Given records

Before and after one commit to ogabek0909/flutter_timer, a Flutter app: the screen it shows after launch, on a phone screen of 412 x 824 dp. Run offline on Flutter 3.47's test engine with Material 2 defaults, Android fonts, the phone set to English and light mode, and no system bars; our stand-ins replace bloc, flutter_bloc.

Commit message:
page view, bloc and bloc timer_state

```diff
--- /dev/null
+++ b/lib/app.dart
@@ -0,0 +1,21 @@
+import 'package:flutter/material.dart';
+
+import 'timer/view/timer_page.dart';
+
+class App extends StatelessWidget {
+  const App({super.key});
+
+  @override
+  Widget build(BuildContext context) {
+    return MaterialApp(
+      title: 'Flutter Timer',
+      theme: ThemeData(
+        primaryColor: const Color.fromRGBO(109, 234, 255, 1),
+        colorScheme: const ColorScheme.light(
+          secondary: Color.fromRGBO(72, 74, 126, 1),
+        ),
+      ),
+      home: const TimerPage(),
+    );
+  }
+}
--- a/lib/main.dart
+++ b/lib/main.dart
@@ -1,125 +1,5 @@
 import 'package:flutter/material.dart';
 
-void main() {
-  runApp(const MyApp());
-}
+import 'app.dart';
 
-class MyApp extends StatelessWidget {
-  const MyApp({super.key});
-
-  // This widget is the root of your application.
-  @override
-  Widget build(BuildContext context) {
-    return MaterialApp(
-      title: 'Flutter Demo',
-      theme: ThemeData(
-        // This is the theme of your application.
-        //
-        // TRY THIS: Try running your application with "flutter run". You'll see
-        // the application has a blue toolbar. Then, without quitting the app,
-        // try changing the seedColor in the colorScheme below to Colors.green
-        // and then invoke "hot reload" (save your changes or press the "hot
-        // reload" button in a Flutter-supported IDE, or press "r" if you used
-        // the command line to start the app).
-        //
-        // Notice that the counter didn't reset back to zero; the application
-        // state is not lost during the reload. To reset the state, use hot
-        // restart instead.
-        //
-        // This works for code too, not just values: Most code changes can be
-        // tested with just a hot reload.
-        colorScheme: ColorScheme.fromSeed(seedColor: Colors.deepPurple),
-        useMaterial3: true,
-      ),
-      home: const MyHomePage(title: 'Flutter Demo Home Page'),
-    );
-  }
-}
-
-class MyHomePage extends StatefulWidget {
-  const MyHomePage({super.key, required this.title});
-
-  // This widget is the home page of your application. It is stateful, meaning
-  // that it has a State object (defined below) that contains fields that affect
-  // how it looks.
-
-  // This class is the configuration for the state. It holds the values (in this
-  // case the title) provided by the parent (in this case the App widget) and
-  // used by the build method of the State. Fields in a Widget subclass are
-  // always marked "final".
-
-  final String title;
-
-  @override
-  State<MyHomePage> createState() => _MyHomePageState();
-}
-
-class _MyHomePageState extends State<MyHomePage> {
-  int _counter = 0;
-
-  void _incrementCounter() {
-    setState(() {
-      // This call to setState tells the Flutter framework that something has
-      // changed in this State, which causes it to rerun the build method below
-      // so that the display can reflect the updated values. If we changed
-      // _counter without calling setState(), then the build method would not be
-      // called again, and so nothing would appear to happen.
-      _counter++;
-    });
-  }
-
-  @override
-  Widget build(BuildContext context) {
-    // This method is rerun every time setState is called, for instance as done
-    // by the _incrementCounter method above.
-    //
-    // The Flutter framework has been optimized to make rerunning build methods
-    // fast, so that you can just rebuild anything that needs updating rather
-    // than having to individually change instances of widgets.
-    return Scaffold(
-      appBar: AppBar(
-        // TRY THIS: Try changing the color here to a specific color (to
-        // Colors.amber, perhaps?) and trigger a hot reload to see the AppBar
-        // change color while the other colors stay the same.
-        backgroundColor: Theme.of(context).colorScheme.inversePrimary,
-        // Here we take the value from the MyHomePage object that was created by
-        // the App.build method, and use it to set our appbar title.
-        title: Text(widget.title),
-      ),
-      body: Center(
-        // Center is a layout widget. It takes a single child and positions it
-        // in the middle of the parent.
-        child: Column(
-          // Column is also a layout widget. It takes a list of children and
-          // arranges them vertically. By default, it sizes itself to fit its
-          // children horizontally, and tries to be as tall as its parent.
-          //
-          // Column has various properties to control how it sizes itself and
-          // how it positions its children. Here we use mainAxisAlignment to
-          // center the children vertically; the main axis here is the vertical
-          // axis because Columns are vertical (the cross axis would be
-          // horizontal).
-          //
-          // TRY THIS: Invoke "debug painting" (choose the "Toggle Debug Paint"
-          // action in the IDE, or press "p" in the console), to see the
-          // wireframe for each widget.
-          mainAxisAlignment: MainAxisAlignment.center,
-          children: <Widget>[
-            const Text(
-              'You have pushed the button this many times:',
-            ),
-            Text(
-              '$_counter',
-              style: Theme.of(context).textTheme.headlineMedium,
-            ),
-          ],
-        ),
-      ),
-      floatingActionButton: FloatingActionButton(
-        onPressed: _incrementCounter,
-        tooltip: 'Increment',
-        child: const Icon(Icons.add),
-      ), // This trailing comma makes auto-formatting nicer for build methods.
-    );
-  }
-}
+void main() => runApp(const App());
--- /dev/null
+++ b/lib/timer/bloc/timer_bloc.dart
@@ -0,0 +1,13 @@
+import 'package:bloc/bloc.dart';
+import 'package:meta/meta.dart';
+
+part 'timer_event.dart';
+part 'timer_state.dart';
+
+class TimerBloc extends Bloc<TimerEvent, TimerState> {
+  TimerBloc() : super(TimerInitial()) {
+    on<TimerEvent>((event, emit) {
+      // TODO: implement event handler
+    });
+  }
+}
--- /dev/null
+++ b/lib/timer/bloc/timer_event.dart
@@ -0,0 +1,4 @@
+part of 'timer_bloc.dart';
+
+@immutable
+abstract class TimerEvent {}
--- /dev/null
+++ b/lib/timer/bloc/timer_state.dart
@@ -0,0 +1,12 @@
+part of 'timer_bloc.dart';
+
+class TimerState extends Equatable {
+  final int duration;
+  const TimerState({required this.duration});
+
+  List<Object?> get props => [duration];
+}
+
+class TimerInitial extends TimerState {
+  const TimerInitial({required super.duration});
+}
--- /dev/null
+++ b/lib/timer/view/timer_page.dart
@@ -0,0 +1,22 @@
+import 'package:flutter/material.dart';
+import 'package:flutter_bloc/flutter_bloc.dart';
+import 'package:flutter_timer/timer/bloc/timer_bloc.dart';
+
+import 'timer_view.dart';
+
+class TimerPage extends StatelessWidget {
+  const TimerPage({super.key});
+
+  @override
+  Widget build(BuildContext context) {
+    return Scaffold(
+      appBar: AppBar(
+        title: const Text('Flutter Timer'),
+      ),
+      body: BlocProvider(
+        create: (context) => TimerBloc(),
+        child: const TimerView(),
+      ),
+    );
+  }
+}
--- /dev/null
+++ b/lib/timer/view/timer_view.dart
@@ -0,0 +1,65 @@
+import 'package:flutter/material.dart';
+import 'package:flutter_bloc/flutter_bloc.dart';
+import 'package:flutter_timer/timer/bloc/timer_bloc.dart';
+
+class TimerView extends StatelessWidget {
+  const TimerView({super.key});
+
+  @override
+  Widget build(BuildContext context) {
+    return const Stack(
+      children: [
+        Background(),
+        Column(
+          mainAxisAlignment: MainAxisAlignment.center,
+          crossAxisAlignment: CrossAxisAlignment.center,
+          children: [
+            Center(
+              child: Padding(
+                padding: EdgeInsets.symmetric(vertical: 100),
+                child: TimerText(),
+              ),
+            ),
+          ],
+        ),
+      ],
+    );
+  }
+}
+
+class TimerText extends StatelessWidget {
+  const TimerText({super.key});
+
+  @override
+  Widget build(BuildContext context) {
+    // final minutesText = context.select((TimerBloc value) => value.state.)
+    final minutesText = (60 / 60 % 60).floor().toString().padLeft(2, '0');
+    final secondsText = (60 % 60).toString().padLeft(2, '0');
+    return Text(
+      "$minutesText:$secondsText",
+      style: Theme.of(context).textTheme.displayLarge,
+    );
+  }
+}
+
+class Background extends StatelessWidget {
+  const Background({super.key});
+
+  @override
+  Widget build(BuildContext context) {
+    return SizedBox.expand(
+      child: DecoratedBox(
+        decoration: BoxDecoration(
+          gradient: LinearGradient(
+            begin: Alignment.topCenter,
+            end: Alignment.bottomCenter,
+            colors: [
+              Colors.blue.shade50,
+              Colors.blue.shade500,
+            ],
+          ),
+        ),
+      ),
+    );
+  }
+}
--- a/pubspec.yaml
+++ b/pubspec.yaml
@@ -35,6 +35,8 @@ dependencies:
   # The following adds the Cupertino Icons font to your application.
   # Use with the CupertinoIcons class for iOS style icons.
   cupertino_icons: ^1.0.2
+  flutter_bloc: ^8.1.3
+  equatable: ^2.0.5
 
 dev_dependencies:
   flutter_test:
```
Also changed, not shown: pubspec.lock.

Task item
Select the lines in this material that hold the word "duration", leaving none out.

Exercise output
+  final int duration;
+  const TimerState({required this.duration});
+  List<Object?> get props => [duration];
+  const TimerInitial({required super.duration});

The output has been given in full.